I'd like to make one final observation about the design of the
book, which strikes me as being extremely sensitive to the nuances of Bird's
study. Graphical aids such as reproductions of manuscript passages and a table
of manuscript revisions support Bird's arguments. But another kind of suggestive
feature offers a bit of delight: each section of the book is introduced by
the number of the chapter and a title, but faintly in the background and in
much larger font, one might notice that another reference such as "Chapter
1" or "Coda" and even "Notes" can be detected. These
graphic devices hint at the doubleness of meaning that inheres in metaphor
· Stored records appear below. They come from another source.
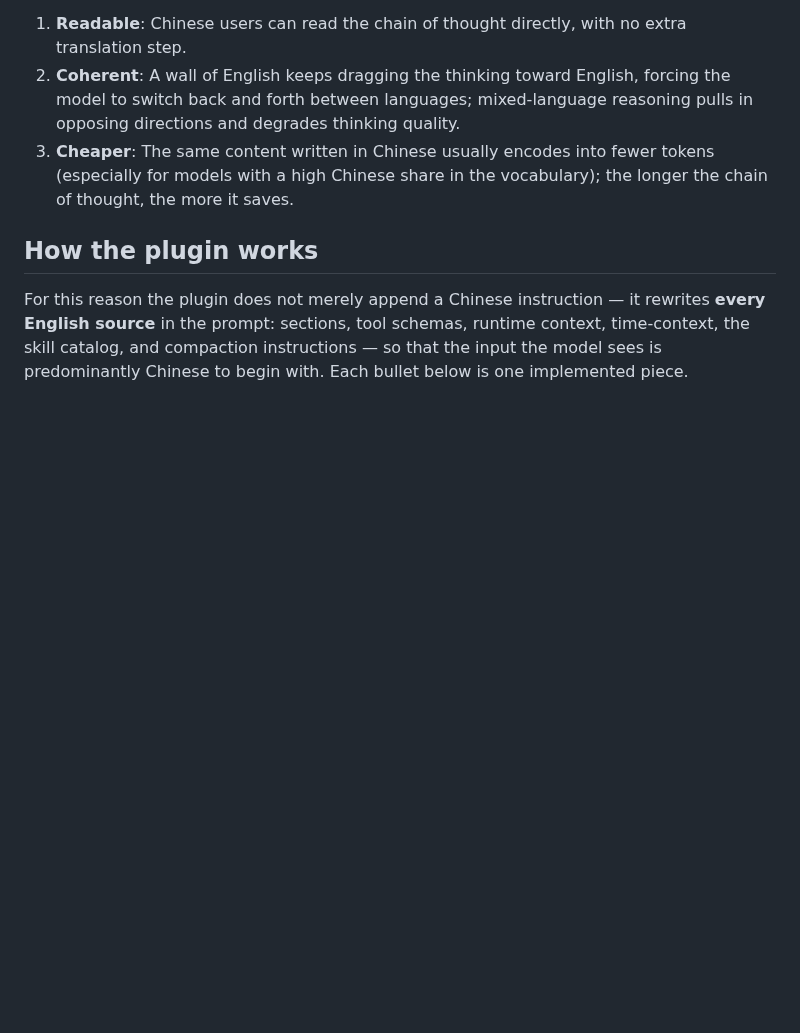
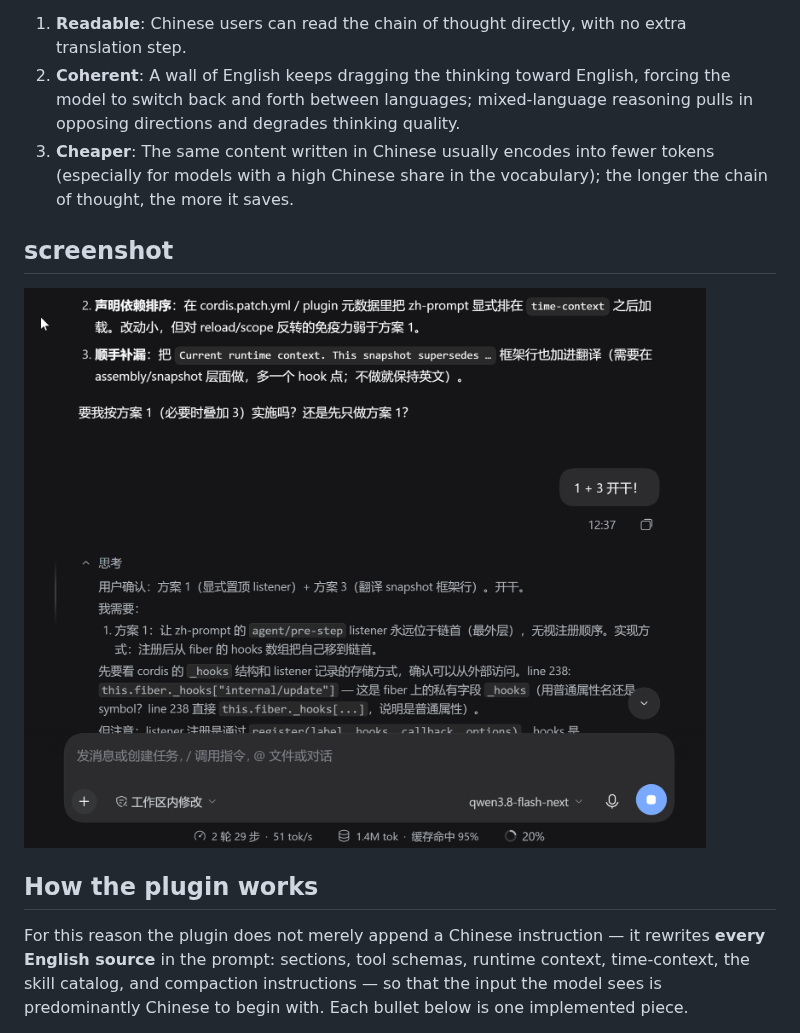
Before and after one commit to microcai/dsh-zh-prompt, a Markdown page: README.en.md, the part around the change. Rendered like a GitHub page; pictures changed too: asserts/example.png (added); blank space fills up the shorter version.

```diff
--- a/README.en.md
+++ b/README.en.md
@@ -13,6 +13,11 @@ Why insist on a Chinese chain of thought? Three reasons:
 1. **Readable**: Chinese users can read the chain of thought directly, with no extra translation step.
 2. **Coherent**: A wall of English keeps dragging the thinking toward English, forcing the model to switch back and forth between languages; mixed-language reasoning pulls in opposing directions and degrades thinking quality.
 3. **Cheaper**: The same content written in Chinese usually encodes into fewer tokens (especially for models with a high Chinese share in the vocabulary); the longer the chain of thought, the more it saves.
+
+## screenshot
+
+![xiaoguo](asserts/example.png)
+
 
 ## How the plugin works
 
```
Also changed, not shown: README.md (+4 -0 lines).
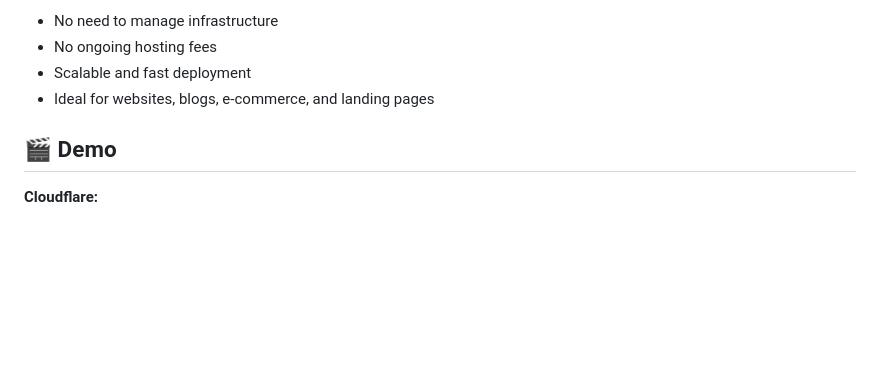
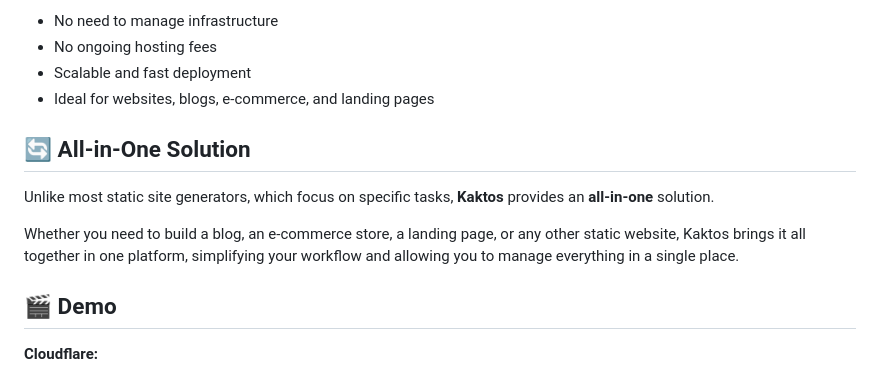
Before and after one commit to paulocoutinhox/kaktos, a Markdown page: README.md, the part around the change. Rendered like a GitHub page; blank space fills up the shorter version.

Commit message:
better docs

```diff
--- a/README.md
+++ b/README.md
@@ -40,6 +40,12 @@ With **Kaktos**, you can deploy your website without worrying about server manag
 - No ongoing hosting fees
 - Scalable and fast deployment
 - Ideal for websites, blogs, e-commerce, and landing pages
+
+## 🔄 All-in-One Solution
+
+Unlike most static site generators, which focus on specific tasks, **Kaktos** provides an **all-in-one** solution.
+
+Whether you need to build a blog, an e-commerce store, a landing page, or any other static website, Kaktos brings it all together in one platform, simplifying your workflow and allowing you to manage everything in a single place.
 
 ## 🎬 Demo
 
```
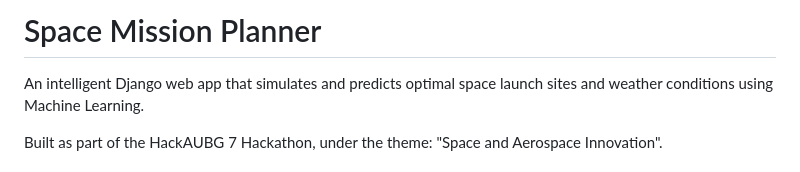
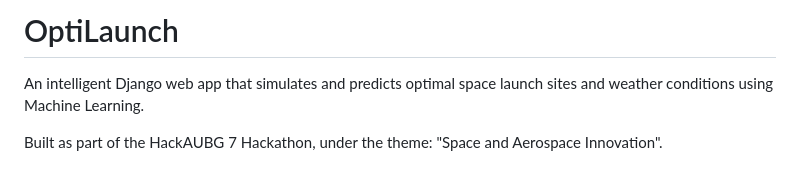
Before and after one commit to Mirkoniks/HackAUBG-7, a Markdown page: README.md, the part around the change. Rendered like a GitHub page.

```diff
--- a/README.md
+++ b/README.md
@@ -1,4 +1,4 @@
-# Space Mission Planner
+# OptiLaunch
 
 An intelligent Django web app that simulates and predicts optimal space launch sites and weather conditions using Machine Learning.
 
```
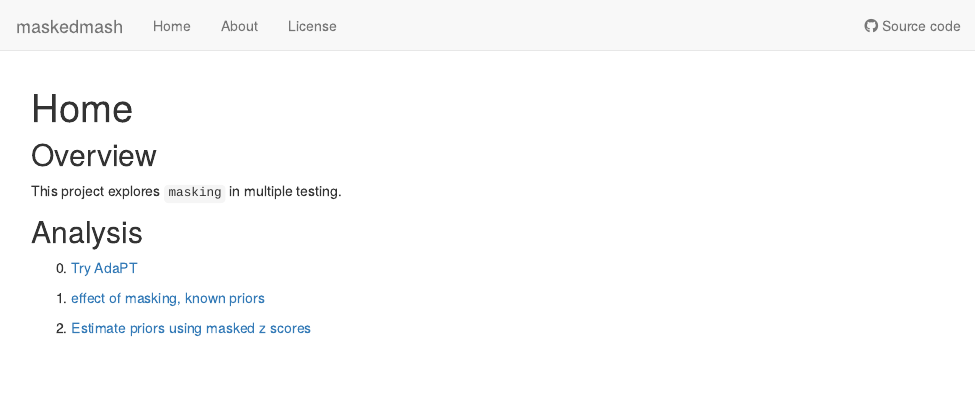
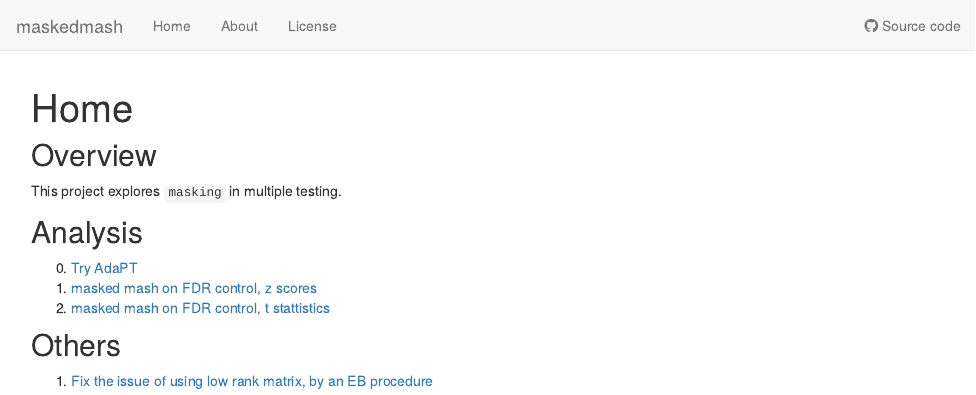
Before and after one commit to DongyueXie/maskedmash, an R Markdown document (analysis/index.Rmd): the page in a window 1100 px wide, from its top. Rendered offline with R 4.5, knitr and Pandoc, with nearby package versions; drawn as R Markdown's standard HTML page in place of the format the file asks for.

Commit message:
wflow_publish("analysis/index.Rmd")

```diff
--- a/analysis/index.Rmd
+++ b/analysis/index.Rmd
@@ -15,6 +15,10 @@ This project explores `masking` in multiple testing.
 ## Analysis
 
 0. [Try AdaPT](tryAdaPT.html)
+1. [masked mash on FDR control, z scores](maskedmashFDR.html)
+2. [masked mash on FDR control, t stattistics](maskedmashFDR_simu_t.html)
 
-1. [effect of masking, known priors](effectOfMasking.html)
-2. [Estimate priors using masked z scores](estimatePrior.html)
+
+## Others
+
+1. [Fix the issue of using low rank matrix, by an EB procedure](mashFIX.html)
```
itself. While this is not a large point, it reflects a subtle attention to
detail that is far too frequently overlooked in most book designs. Finally,
the book jacket itself is worth a comment, especially the cartoon reproduced
on the back. The image is from the center-spread cartoon of Life magazine
for Sept 9, 1886, which Bird located in the collection of Kevin Mac Donnell.
Originally captioned "Literature at Low Tide," it depicts an array
of American authors as carnival barkers, and features Mark Twain in the foreground
as a dispenser of laughing gas. A boy dressed as Buster Brown draws from a
hose connected to Twain's tank as he places a coin in the author's hand. Itself
a multi-layered metaphor of humor writing that serves Bird's purpose nicely,
the cartoon pays the additional dividend of surprise; it's an image that I've
never seen before, adding a delight to my closing of a book that was already